When the clouds broke, when the clouds
Truly tore apart: that was the moment
We realized, at last, that the sky
Was above us after all. Nothing
Makes you more aware of the
Vastness above you than the sudden
And entire collapse of it,
Its iron clang, the ferocity,
Its uncompromising reign from
One horizon to the next
Now bereft in the throes of war.
The sky, falling upon you, heavier than lead.
When the clouds broke, it was heaven
Breaking. It was the law
Of nature, just breaking. The taste
Of metal was water on the tongue,
The earth began to smell of it too, damp
And slick and under siege,
A cry was heard, the rain was a crowd
Jostling and jeering all around us;
You couldn’t move for it. As the clouds broke,
It was suffocating: the air was contaminated.
It invaded our lungs, coats, sodden shoes;
The cold clung to us. As it tore apart,
We sought shelter for ourselves, looking on
In abject homelessness; and
Our idle understanding that the sky
Would always be up there, benign like some

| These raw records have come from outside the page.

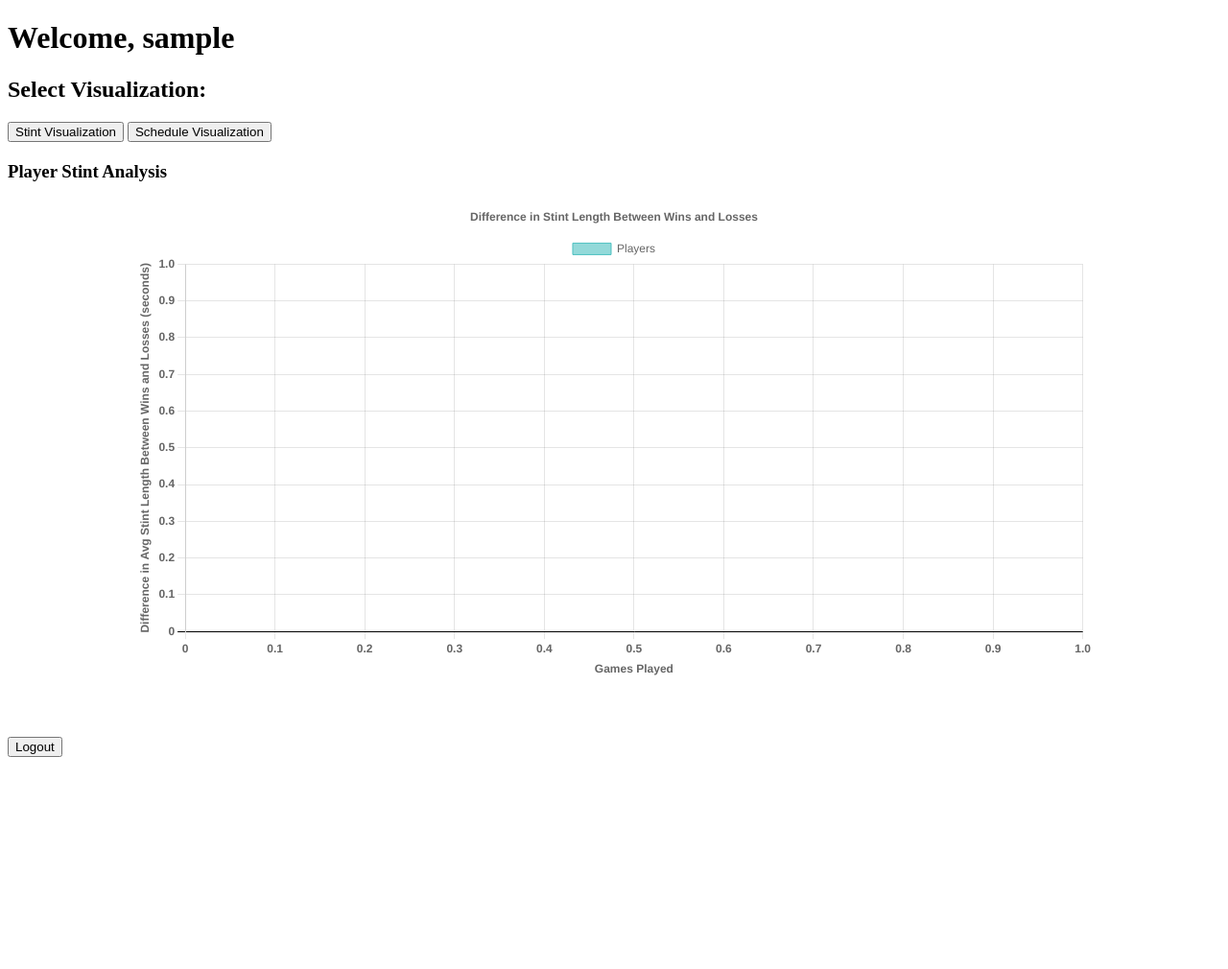
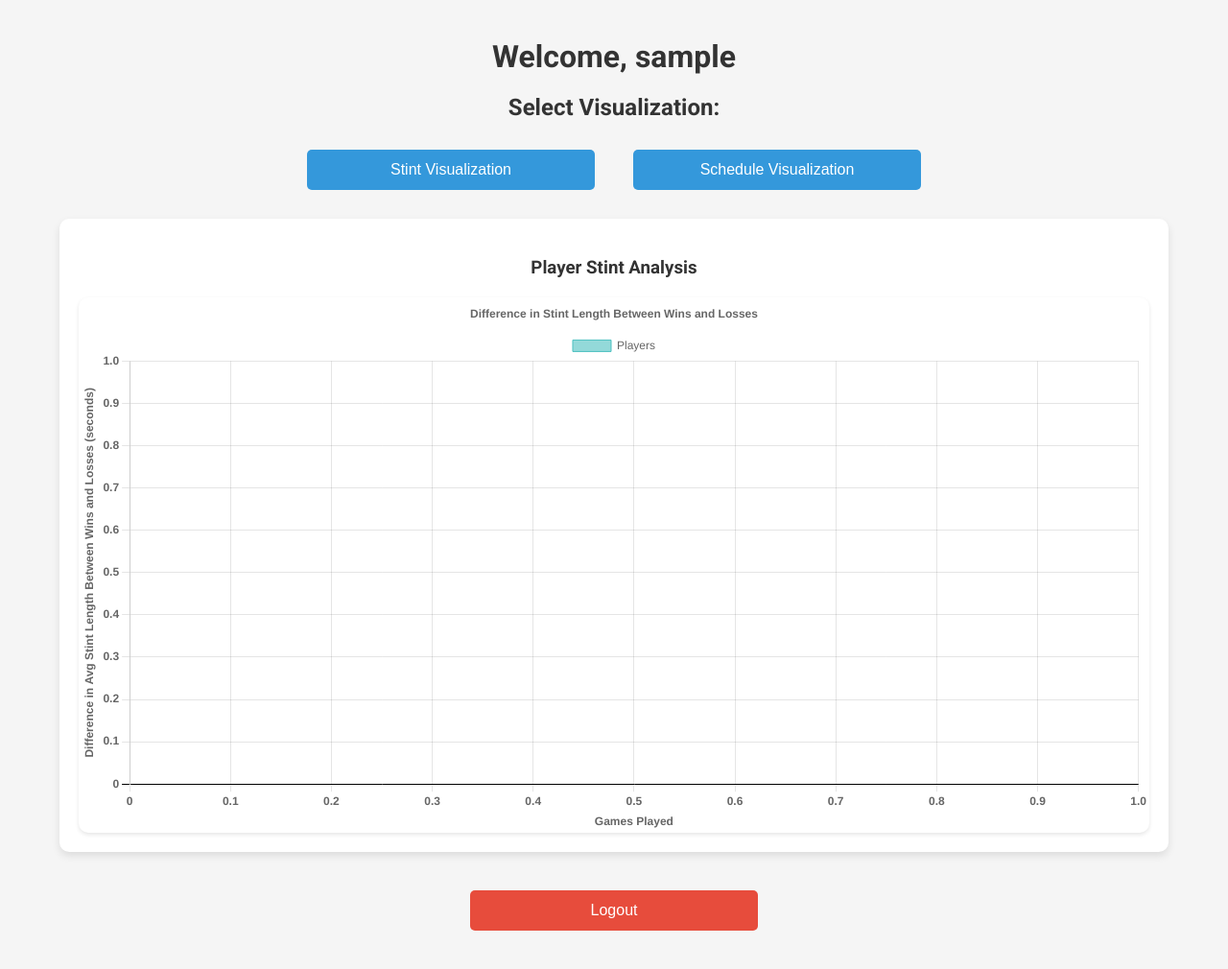
Before and after one commit to oliverdevisser/clippers-proj, a Flask app: page / in a window 1280 px wide. Shown: the whole page at 96% size. Before the commit the page ends 789 px from the top, so only its background shows below. Run offline with Flask 3, Linux system fonts and the light colour scheme; the visitor is signed in with stand-in values (Sample User, id 1); data that the repository does not hold is empty; some libraries are stand-ins or nearby versions.

Commit message:
Render: add styling

```diff
--- a/app.py
+++ b/app.py
@@ -24,6 +24,15 @@ users = {
 # DB_PASSWORD = os.environ.get('DATABASE_PASSWORD', 'postgres')
 
 DATABASE_URL = os.environ.get('DATABASE_URL')
+
+if not DATABASE_URL:
+    DATABASE_HOST = os.environ.get('DATABASE_HOST', 'db')
+    DATABASE_PORT = os.environ.get('DATABASE_PORT', '5432')
+    DATABASE_NAME = os.environ.get('DATABASE_NAME', 'lac_fullstack_dev')
+    DATABASE_USER = os.environ.get('DATABASE_USER', 'postgres')
+    DATABASE_PASSWORD = os.environ.get('DATABASE_PASSWORD', 'postgres')
+    DATABASE_URL = f'postgresql://{DATABASE_USER}:{DATABASE_PASSWORD}@{DATABASE_HOST}:{DATABASE_PORT}/{DATABASE_NAME}'
+
 
 # Function to get a database connection
 def get_db_connection():
@@ -212,27 +221,27 @@ def get_scout_schedule():
         # Calculate team records from game_schedule
         cur.execute("""
             WITH team_records AS (
-                SELECT team_id, team_name, SUM(wins) AS total_wins, SUM(losses) AS total_losses
+                SELECT team_id, team_nickname, SUM(wins) AS total_wins, SUM(losses) AS total_losses
                 FROM (
-                    SELECT gs.home_id AS team_id, ht.teamname AS team_name,
+                    SELECT gs.home_id AS team_id, ht.teamnickname AS team_nickname,
                         CASE WHEN gs.home_score > gs.away_score THEN 1 ELSE 0 END AS wins,
                         CASE WHEN gs.home_score < gs.away_score THEN 1 ELSE 0 END AS losses
                     FROM game_schedule gs
                     JOIN team ht ON gs.home_id = ht.teamid
                     UNION ALL
-                    SELECT gs.away_id AS team_id, at.teamname AS team_name,
+                    SELECT gs.away_id AS team_id, at.teamnickname AS team_nickname,
                         CASE WHEN gs.away_score > gs.home_score THEN 1 ELSE 0 END AS wins,
                         CASE WHEN gs.away_score < gs.home_score THEN 1 ELSE 0 END AS losses
                     FROM game_schedule gs
                     JOIN team at ON gs.away_id = at.teamid
                 ) sub
-                GROUP BY team_id, team_name
+                GROUP BY team_id, team_nickname
             )
             SELECT
                 gs.game_id,
                 gs.game_date,
-                ht.teamname AS home_team,
-                at.teamname AS away_team,
+                ht.teamnickname AS home_team,
+                at.teamnickname AS away_team,
                 (home_record.total_wins + away_record.total_wins) - (home_record.total_losses + away_record.total_losses) AS total_game_difficulty
             FROM game_schedule gs
             JOIN team ht ON gs.home_id = ht.teamid
@@ -242,10 +251,27 @@ def get_scout_schedule():
             ORDER BY gs.game_date;
         """)
 
+        difficulty_levels = [
+            (10, 'purple'),
+            (5, 'red'),
+            (0, '#d4af37'),
+            (-5, '#228b22'),
+            (-10, '#006400')
+        ]
+
         data = cur.fetchall()
         events = []
         for row in data:
             game_id, game_date, home_team, away_team, difficulty = row
+            # Determine color based on difficulty
+            # Determine color based on difficulty
+            for threshold, color in difficulty_levels:
+                if difficulty >= threshold:
+                    event_color = color
+                    break
+            else:
+                event_color = '#006400'  # Default color
+
             event = {
                 'title': f"{home_team} vs {away_team} (Diff: {difficulty})",
                 'start': game_date.isoformat(),
@@ -253,9 +279,11 @@ def get_scout_schedule():
                 'difficulty': difficulty,
                 'home_team': home_team,
                 'away_team': away_team,
-                'game_id': game_id
+                'game_id': game_id,
+                'color': event_color
             }
             events.append(event)
+
         cur.close()
         conn.close()
         return jsonify({'events': events})
@@ -264,15 +292,6 @@ def get_scout_schedule():
         return jsonify({'error': str(e)}), 500
 
 
-
-
-
-
-
-
-# app.py
-
-# app.py
 
 @app.route('/api/coach-schedule')
 def get_coach_schedule():
@@ -289,15 +308,25 @@ def get_coach_schedule():
         # Calculate team records from game_schedule
         cur.execute("""
             WITH team_records AS (
-                SELECT team_id, team_name, SUM(wins) AS total_wins, SUM(losses) AS total_losses
+                SELECT
+                    team_id,
+                    team_name,
+                    SUM(wins) AS total_wins,
+                    SUM(losses) AS total_losses
                 FROM (
-                    SELECT gs.home_id AS team_id, ht.teamname AS team_name,
+                    SELECT
+                        gs.home_id AS team_id,
+                        ht.teamname AS team_name,
                         CASE WHEN gs.home_score > gs.away_score THEN 1 ELSE 0 END AS wins,
                         CASE WHEN gs.home_score < gs.away_score THEN 1 ELSE 0 END AS losses
                     FROM game_schedule gs
                     JOIN team ht ON gs.home_id = ht.teamid
+
                     UNION ALL
-                    SELECT gs.away_id AS team_id, at.teamname AS team_name,
+
+                    SELECT
+                        gs.away_id AS team_id,
+                        at.teamname AS team_name,
                         CASE WHEN gs.away_score > gs.home_score THEN 1 ELSE 0 END AS wins,
                         CASE WHEN gs.away_score < gs.home_score THEN 1 ELSE 0 END AS losses
                     FROM game_schedule gs
@@ -308,8 +337,8 @@ def get_coach_schedule():
             SELECT
                 gs.game_id,
                 gs.game_date,
-                ht.teamname AS home_team,
-                at.teamname AS away_team,
+                ht.teamnickname AS home_team,
+                at.teamnickname AS away_team,
                 CASE
                     WHEN ht.teamname = %s THEN (away_record.total_wins - away_record.total_losses)
                     ELSE (home_record.total_wins - home_record.total_losses)
@@ -324,16 +353,28 @@ def get_coach_schedule():
         """, (team_name, team_name))
 
         data = cur.fetchall()
+        if not data:  # Check if data is empty
+            print(f"No data found for the given team name: {team_name}")
+
+        difficulty_levels = [
+            (5, 'purple'),
+            (2.5, 'red'),
+            (0, '#d4af37'),  # Darker Yellow
+            (-2.5, '#228b22'),  # Darker Green
+            (-5, '#006400')  # Dark Green
+        ]
+
         events = []
         for row in data:
             game_id, game_date, home_team, away_team, difficulty = row
+
             # Determine color based on difficulty
-            if difficulty >= 10:
-                color = 'red'
-            elif difficulty >= 5:
-                color = 'orange'
+            for threshold, color in difficulty_levels:
+                if difficulty >= threshold:
+                    event_color = color
+                    break
             else:
-                color = 'green'
+                event_color = '#006400'  # Default color
 
             event = {
                 'title': f"{home_team} vs {away_team} (Diff: {difficulty})",
@@ -343,7 +384,7 @@ def get_coach_schedule():
                 'home_team': home_team,
                 'away_team': away_team,
                 'game_id': game_id,
-                'color': color
+                'color': event_color
             }
             events.append(event)
 
@@ -356,9 +397,5 @@ def get_coach_schedule():
 
 
 
-
-
-
-
 if __name__ == '__main__':
     app.run(debug=True)
--- a/static/style.css
+++ b/static/style.css
@@ -1,38 +1,170 @@
-/* Make the stint visualization container larger */
-#stintViz {
-    width: 100%;
-    height: 600px; /* Increased height for visualization */
+/* Import Google Font */
+@import url('https://fonts.googleapis.com/css2?family=Roboto:wght@400;700&display=swap');
+
+/* General Styles for All Pages */
+body {
+    font-family: 'Roboto', sans-serif;
+    background-color: #f5f5f5; /* Light gray background */
+    color: #333; /* Dark gray text color */
+    margin: 0;
+    padding: 20px;
+}
+
+/* Heading Styles */
+h1, h2, h3 {
+    text-align: center;
+    color: #333; /* Dark gray for headings */
+    margin-top: 20px;
+    margin-bottom: 20px;
+}
+
+h1 {
+    margin-bottom: 10px;
+}
+
+/* Paragraph Styles */
+p {
+    text-align: center;
+    font-style: italic;
+    color: #555; /* Medium gray for text */
+}
+
+/* General Button Styles */
+button {
+    background-color: #3498db; /* Light blue button color */
+    color: #fff; /* White text */
+    border: none;
+    padding: 12px 20px;
+    margin: 10px;
+    cursor: pointer;
+    font-size: 16px;
+    border-radius: 5px;
+    transition: background-color 0.3s;
+}
+
+button:hover {
+    background-color: #2980b9; /* Darker blue on hover */
+}
+
+/* Logout Button Specific Styles */
+.logout-container {
+    margin-top: 20px;
+    text-align: left;
+    max-width: 1000px;
+    margin: 20px auto 0 auto;
+    clear: both; /* Ensure it appears below floated elements */
+}
+
+.logout-container button {
+    background-color: #e74c3c; /* Red color for logout */
+}
+
+.logout-container button:hover {
+    background-color: #c0392b; /* Darker red on hover */
+}
+
+/* Form Container and Styles */
+form {
+    text-align: center;
+    margin-top: 20px;
+}
+
+form div {
+    margin-bottom: 15px;
+    text-align: center; /* Center the form elements */
+}
+
+form label {
+    display: block;
+    margin-bottom: 5px;
+    font-weight: bold;
+    text-align: left; /* Keep labels left-aligned if desired */
+    width: 80%;
+    max-width: 300px;
+    margin: 0 auto 5px auto;
+}
+
+form input[type="text"], form input[type="password"] {
+    width: 80%; /* Adjust width as needed */
+    max-width: 300px;
+    padding: 10px;
+    margin: 5px auto;
+    display: block;
+    box-sizing: border-box;
+    background-color: #fff;
+    color: #333;
+    border: 1px solid #ddd;
+    border-radius: 4px;
+}
+
+form button {
+    width: 80%; /* Matches the width of input fields */
+    max-width: 300px;
+    padding: 12px 20px;
+    margin: 20px auto;
+    display: block;
+}
+
+
+/* Container for Visualization Buttons */
+.button-container {
     display: flex;
     justify-content: center;
     align-items: center;
-    margin-top: 20px; /* Adds some space above the container */
+    gap: 20px; /* Space between buttons */
 }
 
-/* Adjust the canvas size for the stint chart */
-canvas {
-    max-width: 1000px; /* Increased maximum width */
-    width: 90%; /* Makes the canvas wider */
-    height: 500px; /* Sets a taller fixed height for better visibility */
-    margin: 0 auto;
+.button-container button {
+    flex: 1;
+    max-width: 300px;
+    white-space: nowrap; /* Prevent text wrapping */
 }
 
-/* Make the calendar container smaller */
-#scheduleViz {
-    width: 80%; /* Reduces the width of the calendar container */
-    height: 400px; /* Reduces the height of the calendar */
-    margin: 0 auto; /* Centers the calendar container */
-    margin-top: 20px; /* Adds some space above the container */
+/* Calendar and Visualization Containers */
+#stintViz, #scheduleViz {
+    width: 90%; /* Makes the container wider */
+    max-width: 1200px; /* Sets a maximum width */
+    min-height: 600px; /* Set a minimum height instead of fixed height */
+    height: auto; /* Allow the container to adjust height based on content */
+    margin: 0 auto 40px auto; /* Adds space below the container */
+    margin-top: 20px; /* Adds space above the container */
+    background-color: #fff; /* White background for containers */
+    border-radius: 10px; /* Rounded corners */
+    padding: 20px; /* Adds padding inside the container */
+    box-shadow: 0 4px 8px rgba(0, 0, 0, 0.1); /* Adds a subtle shadow */
 }
 
+/* Calendar inside the container */
 #calendar {
-    max-width: 100%; /* Ensures the calendar does not exceed the container's width */
-    height: 150%; /* Makes the calendar fill the container height */
+    width: 100%; /* Ensures the calendar fills the container's width */
+    color: #333; /* Dark text color */
 }
 
+/* Team Select Dropdown */
 #teamSelect {
-    margin-bottom: 20px;
+    display: block;
+    margin: 0 auto;
+    padding: 10px;
+    width: 200px;
+    border-radius: 4px;
+    background-color: #f5f5f5; /* Light background for dropdown */
+    color: #333; /* Dark text color */
+    border: 1px solid #ddd; /* Light gray border */
 }
 
-h1 + p {
-    font-style: italic;
+/* Chart Canvas */
+canvas {
+    max-width: 100%;
+    height: auto;
+    background-color: #fff; /* White background for the chart */
+    border-radius: 10px;
+    box-shadow: 0 2px 4px rgba(0, 0, 0, 0.1); /* Subtle shadow for charts */
 }
+
+/* Additional Styling for Calendar Events */
+.fc-event {
+    font-size: 14px; /* Slightly smaller font for events */
+    padding: 5px; /* Padding inside event elements */
+    border-radius: 4px; /* Rounded corners for events */
+    color: #fff; /* White text color */
+}
--- a/templates/index.html
+++ b/templates/index.html
@@ -9,7 +9,7 @@
     <link href='https://cdn.jsdelivr.net/npm/fullcalendar@5.11.0/main.min.css' rel='stylesheet' />
     <link rel="stylesheet" href="{{ url_for('static', filename='style.css') }}">
 </head>
-<body>
+<body class="login-page">
     <h1>Welcome, {{ user }}</h1>
     {% if user == 'user_one' %}
         <p>{Performance Scout}</p>
@@ -29,7 +29,7 @@
 
     <!-- Buttons to select the type of visualization -->
     <h2>Select Visualization:</h2>
-    <div>
+    <div class="button-container">
         <button id="stintButton">Stint Visualization</button>
         <button id="scheduleButton">Schedule Visualization</button>
     </div>
@@ -43,6 +43,13 @@
     <div id="scheduleViz" style="display: none;">
         <h3>Game Schedule</h3>
         <div id="calendar"></div>
+    </div>
+
+    <!-- Logout button -->
+    <div class="logout-container">
+        <form action="/logout" method="post">
+            <button type="submit">Logout</button>
+        </form>
     </div>
 
     <script src='https://cdn.jsdelivr.net/npm/fullcalendar@5.11.0/main.min.js'></script>
@@ -196,16 +203,6 @@
                         initialView: 'dayGridMonth',
                         initialDate: initialDate,
                         events: events,
-                        eventDidMount: function(info) {
-                            const difficulty = info.event.extendedProps.difficulty;
-                            if (difficulty >= 10) {
-                                info.el.style.backgroundColor = 'red';
-                            } else if (difficulty >= 5) {
-                                info.el.style.backgroundColor = 'orange';
-                            } else {
-                                info.el.style.backgroundColor = 'green';
-                            }
-                        },
                         eventClick: function(info) {
                             const event = info.event;
                             const details = `
@@ -264,9 +261,6 @@
 
     </script>
 
-    <!-- Logout button -->
-    <form action="/logout" method="post">
-        <button type="submit">Logout</button>
-    </form>
+
 </body>
 </html>
--- a/templates/login.html
+++ b/templates/login.html
@@ -5,7 +5,8 @@
     <title>Login</title>
     <link rel="stylesheet" type="text/css" href="{{ url_for('static', filename='style.css') }}">
 </head>
-<body>
+<body class="login-page">
+    <div class="form-container">
         <h1>Login</h1>
         {% if error %}
             <p style="color: red;">{{ error }}</p>
@@ -21,5 +22,6 @@
             </div>
             <button type="submit">Login</button>
         </form>
+    </div>
 </body>
 </html>
```
Lines whose indentation alone changed are shown as unchanged.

Passive, laissez-faire and absent God:
That too was broken.
I’m often asked to write with less reliance on structures and meters. So I decided to translate that to the subject matter in this poem, too: the moment in life when, all at once, something you have taken for granted is torn apart above your very head.